((

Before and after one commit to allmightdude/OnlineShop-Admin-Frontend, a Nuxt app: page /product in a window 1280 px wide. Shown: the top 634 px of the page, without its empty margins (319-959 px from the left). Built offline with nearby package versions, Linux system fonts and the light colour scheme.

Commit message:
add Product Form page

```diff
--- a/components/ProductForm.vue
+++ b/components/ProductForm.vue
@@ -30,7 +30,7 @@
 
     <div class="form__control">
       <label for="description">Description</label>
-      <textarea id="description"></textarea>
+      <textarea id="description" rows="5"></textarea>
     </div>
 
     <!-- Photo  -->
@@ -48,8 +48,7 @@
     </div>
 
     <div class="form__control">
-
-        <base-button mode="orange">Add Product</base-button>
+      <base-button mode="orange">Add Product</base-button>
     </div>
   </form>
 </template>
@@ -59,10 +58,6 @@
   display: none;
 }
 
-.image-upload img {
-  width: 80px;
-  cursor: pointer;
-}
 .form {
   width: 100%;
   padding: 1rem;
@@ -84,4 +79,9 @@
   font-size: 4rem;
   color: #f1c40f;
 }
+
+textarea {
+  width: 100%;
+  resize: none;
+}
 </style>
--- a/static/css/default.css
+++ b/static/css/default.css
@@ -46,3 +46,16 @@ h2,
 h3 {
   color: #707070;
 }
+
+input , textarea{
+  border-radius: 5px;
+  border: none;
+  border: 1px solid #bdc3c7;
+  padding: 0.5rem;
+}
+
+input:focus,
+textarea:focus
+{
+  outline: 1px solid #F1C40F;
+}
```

))
((

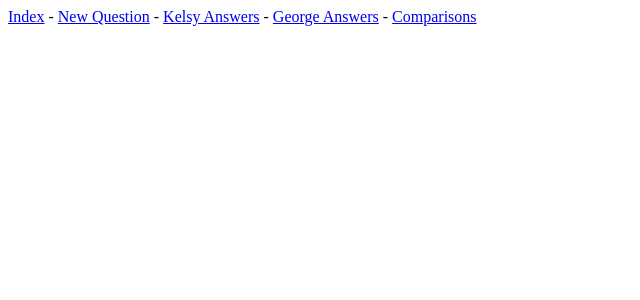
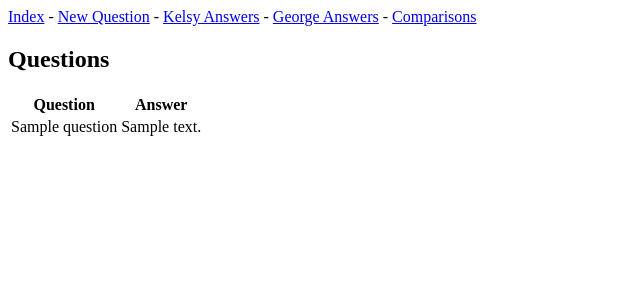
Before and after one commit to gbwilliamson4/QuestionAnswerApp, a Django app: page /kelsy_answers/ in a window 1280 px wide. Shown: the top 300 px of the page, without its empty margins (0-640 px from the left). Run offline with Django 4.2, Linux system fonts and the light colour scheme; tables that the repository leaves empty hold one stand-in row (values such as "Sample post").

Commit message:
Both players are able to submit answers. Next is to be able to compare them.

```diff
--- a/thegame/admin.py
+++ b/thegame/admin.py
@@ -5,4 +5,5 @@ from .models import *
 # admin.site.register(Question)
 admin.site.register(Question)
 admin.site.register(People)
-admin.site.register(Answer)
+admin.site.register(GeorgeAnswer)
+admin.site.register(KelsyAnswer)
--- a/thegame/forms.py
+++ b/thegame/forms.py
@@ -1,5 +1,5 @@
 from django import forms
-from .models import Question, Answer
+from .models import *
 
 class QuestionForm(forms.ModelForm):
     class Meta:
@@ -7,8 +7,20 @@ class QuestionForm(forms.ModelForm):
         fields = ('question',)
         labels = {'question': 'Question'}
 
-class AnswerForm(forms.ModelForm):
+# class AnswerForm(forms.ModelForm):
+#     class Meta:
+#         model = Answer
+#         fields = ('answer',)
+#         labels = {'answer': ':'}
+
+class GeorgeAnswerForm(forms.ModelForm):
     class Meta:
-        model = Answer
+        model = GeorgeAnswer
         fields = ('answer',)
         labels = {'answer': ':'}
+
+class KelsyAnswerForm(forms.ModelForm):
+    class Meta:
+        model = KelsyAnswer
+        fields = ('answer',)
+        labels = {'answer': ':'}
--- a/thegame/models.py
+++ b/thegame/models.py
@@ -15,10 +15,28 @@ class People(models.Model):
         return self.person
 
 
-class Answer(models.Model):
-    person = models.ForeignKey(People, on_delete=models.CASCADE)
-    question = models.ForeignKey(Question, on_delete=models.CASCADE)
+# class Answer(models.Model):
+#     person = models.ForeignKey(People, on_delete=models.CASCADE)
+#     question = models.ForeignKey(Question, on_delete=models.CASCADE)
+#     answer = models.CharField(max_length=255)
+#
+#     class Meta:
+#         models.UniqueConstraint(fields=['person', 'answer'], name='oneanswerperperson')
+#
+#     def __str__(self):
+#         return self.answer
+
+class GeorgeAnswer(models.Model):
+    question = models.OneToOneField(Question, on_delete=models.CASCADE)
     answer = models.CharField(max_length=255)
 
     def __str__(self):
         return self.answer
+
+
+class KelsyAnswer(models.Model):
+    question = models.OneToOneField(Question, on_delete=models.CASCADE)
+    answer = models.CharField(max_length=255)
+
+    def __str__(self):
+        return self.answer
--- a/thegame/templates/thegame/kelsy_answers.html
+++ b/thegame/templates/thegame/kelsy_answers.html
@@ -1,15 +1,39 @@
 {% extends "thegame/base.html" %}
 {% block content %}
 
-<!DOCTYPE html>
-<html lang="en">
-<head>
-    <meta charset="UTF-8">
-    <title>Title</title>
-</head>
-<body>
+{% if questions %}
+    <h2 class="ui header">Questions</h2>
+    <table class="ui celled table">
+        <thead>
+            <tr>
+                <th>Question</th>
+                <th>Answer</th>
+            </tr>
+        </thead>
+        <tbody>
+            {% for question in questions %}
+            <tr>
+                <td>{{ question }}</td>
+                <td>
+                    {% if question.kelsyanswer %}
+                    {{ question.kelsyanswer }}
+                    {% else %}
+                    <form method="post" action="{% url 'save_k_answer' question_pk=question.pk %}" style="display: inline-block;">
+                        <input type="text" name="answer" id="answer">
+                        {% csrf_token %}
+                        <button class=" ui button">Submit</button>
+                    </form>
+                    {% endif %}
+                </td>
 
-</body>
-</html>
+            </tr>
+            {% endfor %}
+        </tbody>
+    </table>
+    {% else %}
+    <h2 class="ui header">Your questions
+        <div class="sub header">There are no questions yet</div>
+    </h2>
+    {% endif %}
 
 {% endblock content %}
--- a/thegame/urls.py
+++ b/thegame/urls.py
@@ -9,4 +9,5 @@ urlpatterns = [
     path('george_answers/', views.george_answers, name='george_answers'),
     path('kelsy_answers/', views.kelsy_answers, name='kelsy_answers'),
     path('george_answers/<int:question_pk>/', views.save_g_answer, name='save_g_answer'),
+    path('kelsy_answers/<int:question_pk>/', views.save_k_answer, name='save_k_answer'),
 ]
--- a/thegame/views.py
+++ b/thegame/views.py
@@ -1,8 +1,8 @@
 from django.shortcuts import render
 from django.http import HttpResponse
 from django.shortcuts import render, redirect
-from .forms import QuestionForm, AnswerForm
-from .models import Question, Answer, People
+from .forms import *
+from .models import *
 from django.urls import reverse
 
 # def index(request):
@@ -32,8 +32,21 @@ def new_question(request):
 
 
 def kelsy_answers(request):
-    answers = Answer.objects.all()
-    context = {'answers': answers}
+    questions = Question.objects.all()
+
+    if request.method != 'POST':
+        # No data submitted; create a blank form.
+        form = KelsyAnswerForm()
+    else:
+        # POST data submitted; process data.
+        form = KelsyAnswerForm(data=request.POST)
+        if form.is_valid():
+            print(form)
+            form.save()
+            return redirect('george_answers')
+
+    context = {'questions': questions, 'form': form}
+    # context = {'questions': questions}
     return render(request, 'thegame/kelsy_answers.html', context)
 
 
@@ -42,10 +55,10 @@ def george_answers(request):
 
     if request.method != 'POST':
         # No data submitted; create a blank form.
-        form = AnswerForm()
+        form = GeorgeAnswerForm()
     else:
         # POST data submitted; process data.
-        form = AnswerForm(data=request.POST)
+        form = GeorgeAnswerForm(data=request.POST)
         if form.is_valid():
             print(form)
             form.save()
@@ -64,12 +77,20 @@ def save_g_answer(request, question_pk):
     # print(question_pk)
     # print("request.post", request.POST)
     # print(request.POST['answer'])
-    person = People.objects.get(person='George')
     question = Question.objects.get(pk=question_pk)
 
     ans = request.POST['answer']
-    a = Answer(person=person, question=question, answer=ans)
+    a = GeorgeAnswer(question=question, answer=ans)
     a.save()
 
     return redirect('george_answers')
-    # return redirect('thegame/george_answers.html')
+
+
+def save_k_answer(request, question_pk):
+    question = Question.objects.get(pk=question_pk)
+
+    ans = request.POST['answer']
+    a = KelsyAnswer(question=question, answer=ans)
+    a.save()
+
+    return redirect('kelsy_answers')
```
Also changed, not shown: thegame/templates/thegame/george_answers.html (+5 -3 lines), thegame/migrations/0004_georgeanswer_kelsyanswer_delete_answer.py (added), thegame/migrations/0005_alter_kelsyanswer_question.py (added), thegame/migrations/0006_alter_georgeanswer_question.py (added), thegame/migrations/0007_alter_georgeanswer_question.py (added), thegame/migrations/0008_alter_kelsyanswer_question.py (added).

))
((

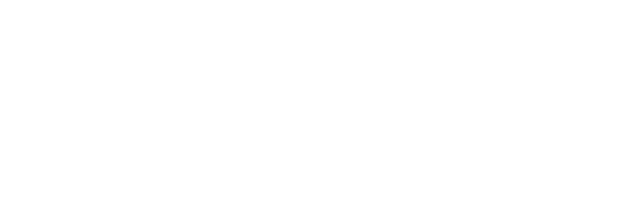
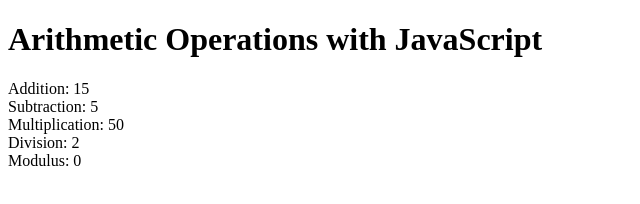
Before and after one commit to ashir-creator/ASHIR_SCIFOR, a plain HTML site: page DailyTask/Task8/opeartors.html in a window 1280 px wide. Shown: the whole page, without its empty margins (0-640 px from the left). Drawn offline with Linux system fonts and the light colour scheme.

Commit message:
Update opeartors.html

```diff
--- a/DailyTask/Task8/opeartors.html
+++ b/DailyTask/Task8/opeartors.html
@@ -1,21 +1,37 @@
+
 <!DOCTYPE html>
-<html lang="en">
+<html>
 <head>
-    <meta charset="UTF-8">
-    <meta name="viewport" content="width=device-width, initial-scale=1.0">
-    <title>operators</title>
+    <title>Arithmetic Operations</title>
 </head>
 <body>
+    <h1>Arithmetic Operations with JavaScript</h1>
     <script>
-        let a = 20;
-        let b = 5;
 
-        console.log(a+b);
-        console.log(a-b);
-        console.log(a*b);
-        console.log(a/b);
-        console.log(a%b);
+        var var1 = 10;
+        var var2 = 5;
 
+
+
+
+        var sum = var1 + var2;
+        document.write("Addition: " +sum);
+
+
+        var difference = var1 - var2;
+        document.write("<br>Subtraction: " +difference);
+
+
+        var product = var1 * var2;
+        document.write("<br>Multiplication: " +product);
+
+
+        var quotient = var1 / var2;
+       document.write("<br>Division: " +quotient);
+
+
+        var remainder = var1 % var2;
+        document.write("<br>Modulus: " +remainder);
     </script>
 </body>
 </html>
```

))

Exercise objective:
Whichever lines of the records above hold the word "data" should all be copied out.

Written response:
+        # No data submitted; create a blank form.
+        # POST data submitted; process data.
+        form = KelsyAnswerForm(data=request.POST)
         # No data submitted; create a blank form.
         # POST data submitted; process data.
-        form = AnswerForm(data=request.POST)
+        form = GeorgeAnswerForm(data=request.POST)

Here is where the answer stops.